As the architect behind Polish progressive rock/metal quartet Riverside and his own more ambient and experimental venture, Lunatic Soul, Mariusz Duda repeatedly astounds as an exceptional creator and performer. In addition to demonstrating his dexterity as an incredible songwriter, musician, and singer, those projects also reveal his knack for fashioning programmed soundscapes that are as idiosyncratic as they are arresting. It’s precisely that side of his artistry that’s highlighted most on his latest undertaking, Lockdown Spaces. Composed and performed entirely by him, it feels fairly aligned with the most digital and abstract Lunatic Soul compositions; thus, it’s presents a sufficiently individualized new persona that also includes enough Duda emblems to be recognizable and beloved.
According to Duda, the “dark, minimalist, [and] claustrophobic” album was—as the title suggests—inspired by “life in quarantine.” He adds: “At the beginning of this year, I was convinced that I will be releasing only single ‘bright songs’ as Mariusz Duda. Now I know that, apart from [those] songs, I will also release ‘dark albums.’ [This one] came to my mind during recording sessions for the new Lunatic Soul. I decided that in order to intensify the ‘lockdown effect,’ I would play only electronic instruments here, with an addition of samples and voice. ” It was recorded at Serakos Studio in Warsaw earlier this month, with Magda and Robert Srzedniccy overseeing the process. Also, the cover was designed by another icon in the genre, Hajo Muller. Truth be told, Lockdown Spaces doesn't equal Duda’s past sequences—not that it’s supposed to—but it certainly captures enough of the ingenuity, honesty, and tunefulness of his most chilling and confessional side to be a worthwhile addition to his catalog.
The record begins with one of its strongest entries, “Isolated,” a purposefully repetitious collage of rotating digital beeps juxtaposed by a mournful woodwind-like motif. Eventually, heavier and more foreboding tones are added his chants add a humanizing layer. Like much of the LP, it’s more of a wordless interpretation of mood and meaning than a proper song (which I mention just for clarification), but it nonetheless entices and intrigues while feeling quintessentially Duda. Other pieces—such as the more flamboyant and varied “Bricks,” the relatively dissonant and gloomy “Waiting,” and the cosmically motivating “Thought Invaders”—fall into the same camp, with each offering distinguished routes and timbres.

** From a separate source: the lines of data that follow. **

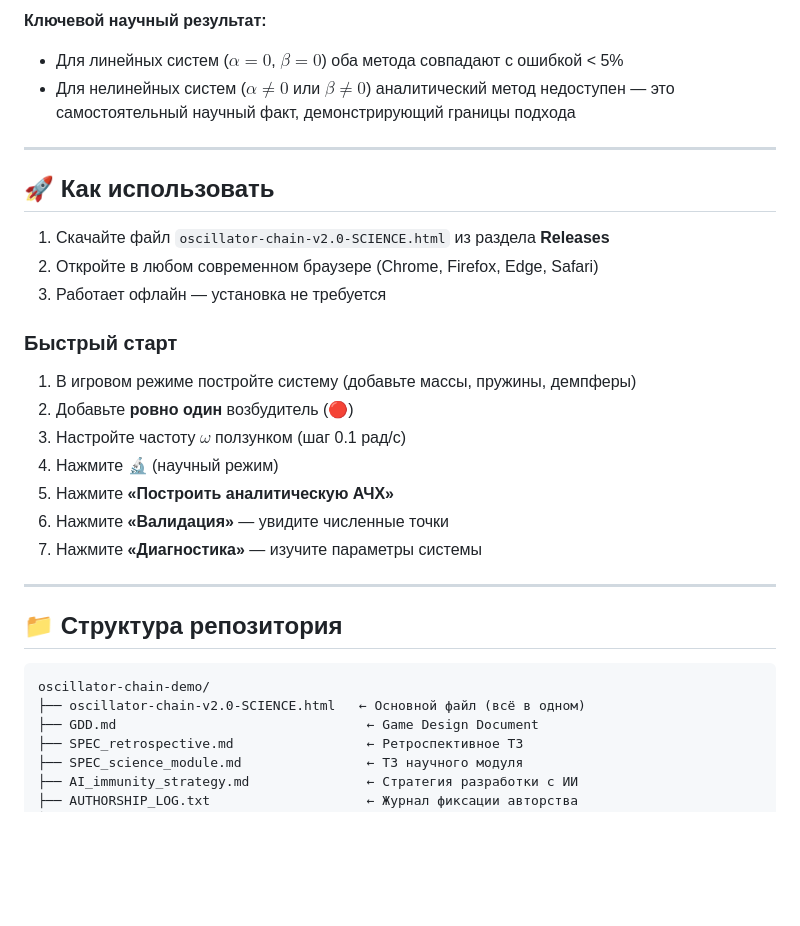
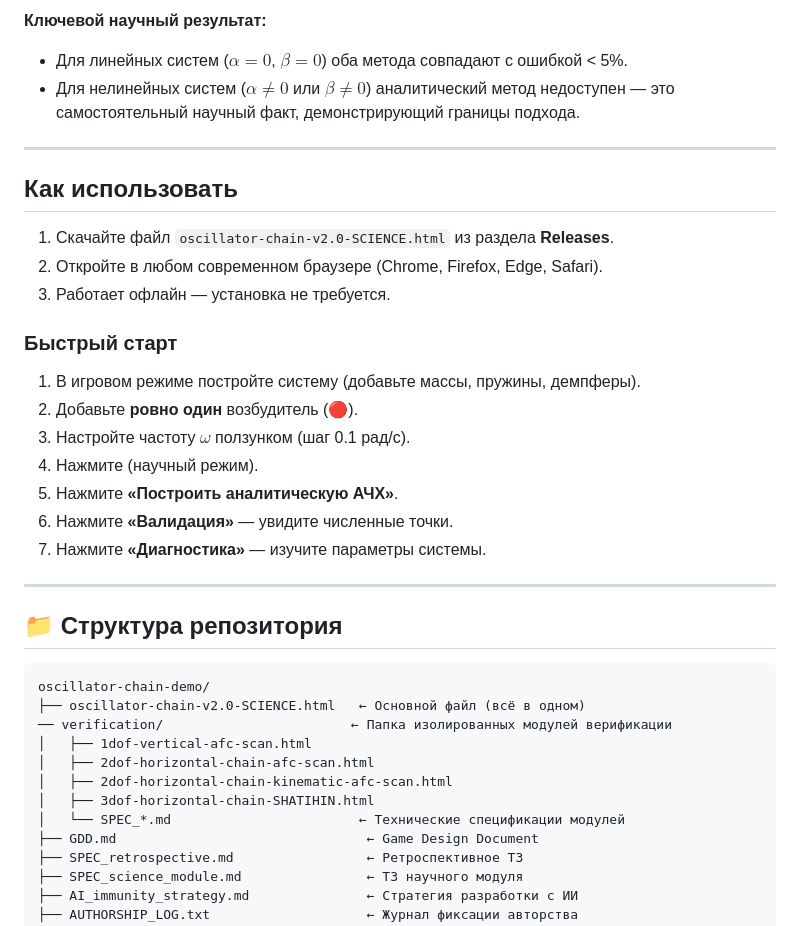
Before and after one commit to poleya/oscillator-chain-demo, a Markdown page: README.md, the part around one of its changes. Rendered like a GitHub page; blank space fills up the shorter version.

````diff
--- a/README.md
+++ b/README.md
@@ -64,34 +63,39 @@
 - Проверка условия резонанса: $b < b_{crit}$
 
 **Ключевой научный результат:**
-- Для линейных систем ($\alpha = 0$, $\beta = 0$) оба метода совпадают с ошибкой < 5%
-- Для нелинейных систем ($\alpha \neq 0$ или $\beta \neq 0$) аналитический метод недоступен —
-  это самостоятельный научный факт, демонстрирующий границы подхода
+- Для линейных систем ($\alpha = 0$, $\beta = 0$) оба метода совпадают с ошибкой < 5%.
+- Для нелинейных систем ($\alpha \neq 0$ или $\beta \neq 0$) аналитический метод недоступен — это самостоятельный научный факт, демонстрирующий границы подхода.
 
 ---
 
-## 🚀 Как использовать
+##  Как использовать
 
-1. Скачайте файл `oscillator-chain-v2.0-SCIENCE.html` из раздела **Releases**
-2. Откройте в любом современном браузере (Chrome, Firefox, Edge, Safari)
-3. Работает офлайн — установка не требуется
+1. Скачайте файл `oscillator-chain-v2.0-SCIENCE.html` из раздела **Releases**.
+2. Откройте в любом современном браузере (Chrome, Firefox, Edge, Safari).
+3. Работает офлайн — установка не требуется.
 
 ### Быстрый старт
-1. В игровом режиме постройте систему (добавьте массы, пружины, демпферы)
-2. Добавьте **ровно один** возбудитель (🔴)
-3. Настройте частоту $\omega$ ползунком (шаг 0.1 рад/с)
-4. Нажмите 🔬 (научный режим)
-5. Нажмите **«Построить аналитическую АЧХ»**
-6. Нажмите **«Валидация»** — увидите численные точки
-7. Нажмите **«Диагностика»** — изучите параметры системы
+1. В игровом режиме постройте систему (добавьте массы, пружины, демпферы).
+2. Добавьте **ровно один** возбудитель (🔴).
+3. Настройте частоту $\omega$ ползунком (шаг 0.1 рад/с).
+4. Нажмите  (научный режим).
+5. Нажмите **«Построить аналитическую АЧХ»**.
+6. Нажмите **«Валидация»** — увидите численные точки.
+7. Нажмите **«Диагностика»** — изучите параметры системы.
 
 ---
 
 ## 📁 Структура репозитория
 
-```
+```text
 oscillator-chain-demo/
 ├── oscillator-chain-v2.0-SCIENCE.html   ← Основной файл (всё в одном)
+── verification/                        ← Папка изолированных модулей верификации
+│   ├── 1dof-vertical-afc-scan.html
+│   ├── 2dof-horizontal-chain-afc-scan.html
+│   ├── 2dof-horizontal-chain-kinematic-afc-scan.html
+│   ├── 3dof-horizontal-chain-SHATIHIN.html
+│   └── SPEC_*.md                        ← Технические спецификации модулей
 ├── GDD.md                                ← Game Design Document
 ├── SPEC_retrospective.md                 ← Ретроспективное ТЗ
 ├── SPEC_science_module.md                ← ТЗ научного модуля
````
Also changed, not shown: other parts of README.md (+38 -46 lines).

Elsewhere, Duda veers into slightly more traditional structures. For example, “Lockdown Spaces” sees him employing ominous whispers and quirky yet disturbing sound effects to evoke his masterfully unsettling Walking on a Flashlight Beam. In contrast, the synth-heavy “Pixel Heart” is comparatively uplifting and serene, with calming verses cascading by halfway in. As for “Unboxing Hope,” it’s likely the most fully developed in terms of instrumentation, and there’s a relentless energy and chameleonic nature to it that keeps it fascinating.
Lockdown Spaces is a testament to how much potential there is in musicians using the current pandemic to try out new things and express common sentiments. Again, it’s not on the same level as Duda’s other work, but that’s not its intention. Rather, it allows him to further investigate a side of his creativity that wouldn’t fit beneath the Riverside or Lunatic Soul umbrella—at least not to this extent—while also finding catharsis by doing what he always does so well: sharing deeply personal concerns that at least some listeners will identify with. If you’re already a fan and are open to a moderately new layer of Duda’s artistry, Lockdown Spaces will surely surprise and satisfy.
You can check out the entire album below: